The cryptocurrency space is growing, and countries are rolling out regulations for the sector. This means that how various countries see crypto assets differ, and the case might continue to be so for the next few years.
Myanmar’s National Unity Government Recognizes Stablecoin Tether as Official Currency
The National Unity Government in Myanmar, an unofficial government, led by those faithful to Aung San Suu Kyi—the former state counselor of the country, has adopted stablecoin Tether as a legal currency.
According to the NUG, Tether (USDT) will be domestic use to make it easy and speed up the current trade, services and payment systems. The military currently controls the country after declaring a one-year state emergency in February this year. The NUG currently has no power in Myanmar and doesn’t control any territory.
The adoption of Tether by NUG is seen as a huge statement from the party. Earlier this year, the Central Bank of Myanmar issued a decree which said all digital currencies were illegal. The NUG is now using the USDT stablecoin to fund its operations as it works its way towards regaining power from the military.
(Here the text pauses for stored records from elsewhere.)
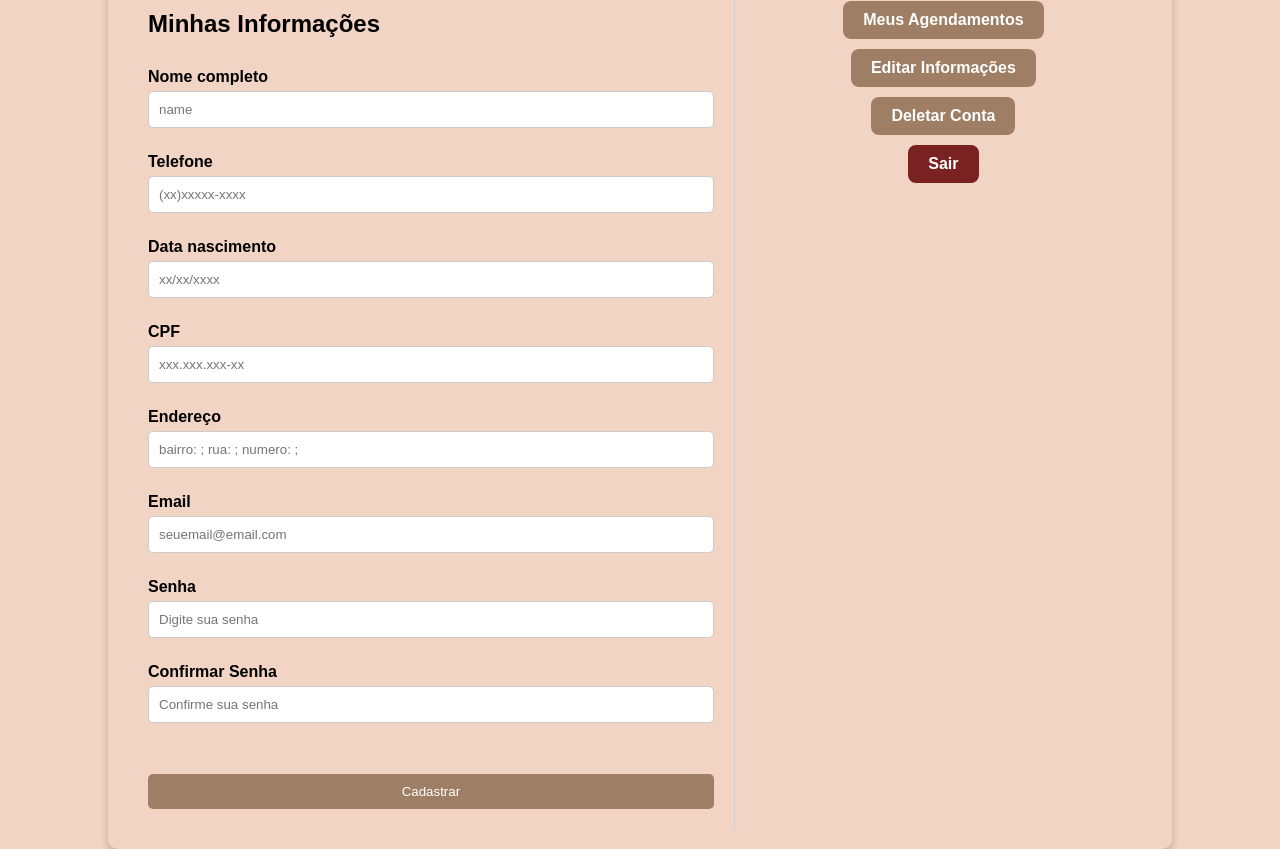
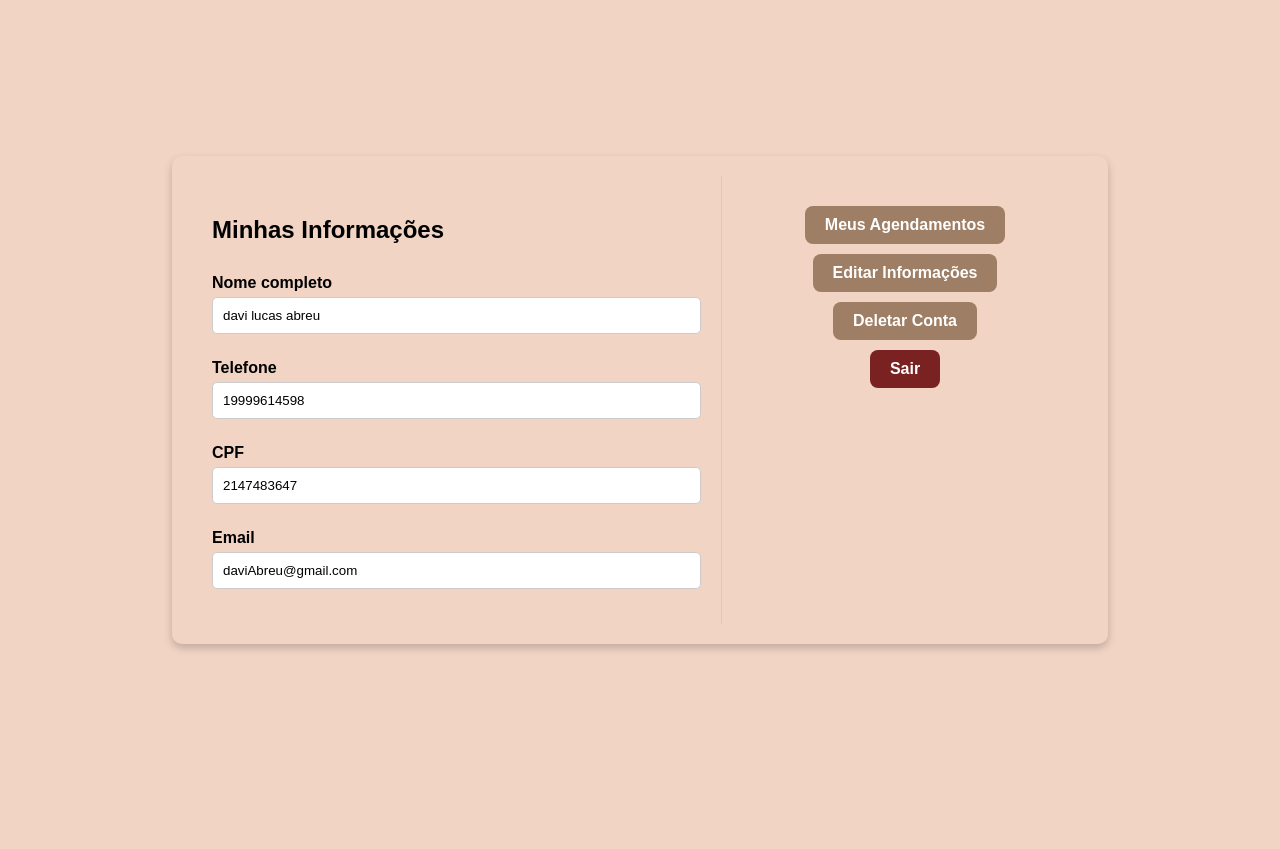
Before and after one commit to SraBanach/Plataforma-de-agendamento, a PHP site: page /telaUsuario.php in a window 1280 px wide. After the commit the page ends 651 px from the top, so only its background shows below. Run offline with PHP 8.4, Linux system fonts and the light colour scheme; a user stored in the database is signed in; data comes from the database, SQL or seed files in the repository.

Commit message:
correcao telaUsuario
nao editar inf...
somente leitura

```diff
--- a/assets/css/telaUsuario.css
+++ b/assets/css/telaUsuario.css
@@ -13,7 +13,7 @@ body {
 
 .telaUsuario {
     display: flex;
-    width: 80%;
+    width: 70%;
     max-width: 1200px;
     background-color: #f1d4c4;
     border-radius: 10px;
--- /dev/null
+++ b/includes/menu-usuario.php
@@ -0,0 +1,14 @@
+<?php
+$paginaAtual = basename($_SERVER['PHP_SELF']);
+?>
+
+<?php if (isset($_SESSION['usuario_id'])): ?>
+    <div class="menu-usuario">
+        <?php if ($paginaAtual !== 'usuario-editar.php'): ?>
+            <a class="botaoAgendamentos" href="meusAgendamentos.php">Meus Agendamentos</a>
+        <?php endif; ?>
+        <a class="botaoEditar" href="usuario-editar.php">Editar Informações</a>
+        <a class="botaoDeletar" href="deletar-usuario.php">Deletar Conta</a>
+        <a class="botaoLogout" href="logout.php">Sair</a>
+    </div>
+<?php endif; ?>
--- a/telaUsuario.php
+++ b/telaUsuario.php
@@ -2,7 +2,41 @@
 if (session_status() === PHP_SESSION_NONE) {
     session_start();
 }
+
+$nomeFormulario = $telefoneFormulario = $dat_nascFormulario = $cpfFormulario = $enderecoFormulario = $email = '';
+
+if (isset($_SESSION['usuario_id'])) {
+    try {
+        $dsn = 'mysql:dbname=db_plataformaagendamento;host=127.0.0.1';
+        $user = 'root';
+        $password = '';
+        $banco = new PDO($dsn, $user, $password);
+        $banco->setAttribute(PDO::ATTR_ERRMODE, PDO::ERRMODE_EXCEPTION);
+
+        $query = "SELECT u.*, l.email
+                    FROM tb_cad_usuario u
+                    JOIN tb_login l ON l.id_usuario = u.id_usuario
+                    WHERE u.id_usuario = :id";
+
+        $stmt = $banco->prepare($query);
+        $stmt->execute([':id' => $_SESSION['usuario_id']]);
+        $dados = $stmt->fetch(PDO::FETCH_ASSOC);
+
+        if ($dados) {
+            $nomeFormulario = $dados['nome'];
+            $telefoneFormulario = $dados['telefone'];
+            $cpfFormulario = $dados['cpf'];
+            $email = $dados['email'];
+        }
+
+    } catch (PDOException $e) {
+        echo "Erro ao buscar dados do usuário: " . $e->getMessage();
+    }
+}
+
 ?>
+
+
 
 <!DOCTYPE html>
 <html lang="pt-br">
@@ -18,9 +52,7 @@ if (session_status() === PHP_SESSION_NONE) {
 if ($_SERVER["REQUEST_METHOD"] == "POST") {
     $nomeFormulario = trim($_POST['nome']);
     $telefoneFormulario = trim($_POST['telefone']);
-    $dat_nascFormulario = trim($_POST['dat_nasc']);
     $cpfFormulario = trim($_POST['cpf']);
-    $enderecoFormulario = trim($_POST['endereco']);
     $email = trim($_POST['email']);
     $senhaFormulario = trim($_POST['senha']);
     $confirmarSenha = trim($_POST['confirmar_senha']);
@@ -39,7 +71,7 @@ if ($_SERVER["REQUEST_METHOD"] == "POST") {
 
 
     // Verifica se algum campo está vazio
-    if (empty($nomeFormulario) || empty($telefoneFormulario) || empty($dat_nascFormulario) || empty($cpfFormulario) || empty($enderecoFormulario) || empty($email) || empty($_POST['senha'])) {
+    if (empty($nomeFormulario) || empty($telefoneFormulario) || empty($cpfFormulario) ||  empty($email) || empty($_POST['senha'])) {
         echo "<script>alert('Por favor, preencha todos os campos antes de salvar.');</script>";
     } else {
         $dsn = 'mysql:dbname=db_plataformaagendamento;host=127.0.0.1';
@@ -49,14 +81,12 @@ if ($_SERVER["REQUEST_METHOD"] == "POST") {
         $banco->setAttribute(PDO::ATTR_ERRMODE, PDO::ERRMODE_EXCEPTION);
 
         // Primeiro, cadastra o usuário
-        $insertUsuario = 'INSERT INTO tb_cad_usuario (nome, telefone, dat_nasc, cpf, endereco) VALUES (:nome, :telefone, :dat_nasc, :cpf, :endereco)';
+        $insertUsuario = 'INSERT INTO tb_cad_usuario (nome, telefone,  cpf) VALUES (:nome, :telefone,  :cpf)';
         $stmtUsuario = $banco->prepare($insertUsuario);
         $stmtUsuario->execute([
             ':nome' => $nomeFormulario,
             ':telefone' => $telefoneFormulario,
-            ':dat_nasc' => $dat_nascFormulario,
             ':cpf' => $cpfFormulario,
-            ':endereco' => $enderecoFormulario
         ]);
 
         $idUsuario = $banco->lastInsertId();
@@ -76,7 +106,7 @@ if ($_SERVER["REQUEST_METHOD"] == "POST") {
     }
 }
 ?>
-    <div style="height: 80px;"></div> <!-- Espaço no topo -->
+
 
 <div class="telaUsuario">
     <div id="Dados">
@@ -87,33 +117,33 @@ if ($_SERVER["REQUEST_METHOD"] == "POST") {
         </h2>
 
         <div class="cadastro-conteiner">
+        <?php $somenteLeitura = isset($_SESSION['usuario_id']) ? 'readonly' : ''; ?>
+
 <form action="telaUsuario.php" method="POST">
     <h4>Nome completo</h4>
-                <input type="text" id="campo1" placeholder="name" name="nome" value="<?= $_POST['nome'] ?? '' ?>">
+    <input type="text" name="nome" value="<?= $nomeFormulario ?>" <?= $somenteLeitura ?>>
 
     <h4>Telefone</h4>
-                <input type="text" id="campo2" placeholder="(xx)xxxxx-xxxx" name="telefone" value="<?= $_POST['telefone'] ?? '' ?>">
-
-                <h4>Data nascimento</h4>
-                <input type="text" id="campo3" placeholder="xx/xx/xxxx" name="dat_nasc" value="<?= $_POST['dat_nasc'] ?? '' ?>">
+    <input type="text" name="telefone" value="<?= $telefoneFormulario ?>" <?= $somenteLeitura ?>>
 
     <h4>CPF</h4>
-                <input type="text" id="campo4" placeholder="xxx.xxx.xxx-xx" name="cpf" value="<?= $_POST['cpf'] ?? '' ?>">
-
-                <h4>Endereço</h4>
-                <input type="text" id="campo5" placeholder="bairro: ; rua: ; numero: ;" name="endereco" value="<?= $_POST['endereco'] ?? '' ?>">
+    <input type="text" name="cpf" value="<?= $cpfFormulario ?>" <?= $somenteLeitura ?>>
 
     <h4>Email</h4>
-                <input type="email" name="email" placeholder="seuemail@email.com" value="<?= $_POST['email'] ?? '' ?>">
+    <input type="email" name="email" value="<?= $email ?>" <?= $somenteLeitura ?>>
 
+    <?php if (!isset($_SESSION['usuario_id'])): ?>
         <h4>Senha</h4>
         <input type="password" name="senha" placeholder="Digite sua senha">
 
         <h4>Confirmar Senha</h4>
         <input type="password" name="confirmar_senha" placeholder="Confirme sua senha">
+
         <br><br>
         <button class="botaoSalvar" type="submit">Cadastrar</button>
+    <?php endif; ?>
 </form>
+
         </div>
     </div>
     <?php
@@ -121,12 +151,9 @@ if ($_SERVER["REQUEST_METHOD"] == "POST") {
     ?>
 
     <?php if ($paginaAtual !== 'usuario-editar.php' && isset($_SESSION['usuario_id'])): ?>
-        <div class="menu-usuario">
-            <a class="botaoAgendamentos" href="meusAgendamentos.php">Meus Agendamentos</a>
-            <a class="botaoEditar" href="usuario-editar.php?id=<?= $_SESSION['usuario_id'] ?>">Editar Informações</a>
-            <a class="botaoDeletar" href="usuario-editar.php?id=<?= $_SESSION['usuario_id'] ?>">Deletar Conta</a>
-            <a class="botaoLogout" href="logout.php">Sair</a>
-        </div>
+        <?php include 'includes/menu-usuario.php'; ?>
+
+
 <?php endif; ?>
 
 </div>
```
Also changed, not shown: usuario-editar.php (+3 -17 lines). Lines whose indentation alone changed are shown as unchanged.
Another Asian Country Seeks to Regulate Stablecoins
While the NUG government in Myanmar has adopted USDT as an official currency, Japan, another Asian country, wants to regulate stablecoins. Recent reports revealed that the Japanese Financial Services Agency (FSA) is currently working on a legislative proposal that would make banks the only entities to legally issue stablecoins in the country.
The FSA intends to duce the financial risks of fiat-backed stablecoins in Japan. According to the reports, the FSA will also ensure that the banks must back the stablecoins with reserve assets. The cryptocurrency space continues to bring varying regulatory proposals in different countries. This is because the understanding of cryptocurrencies continues to differ amongst various regulators.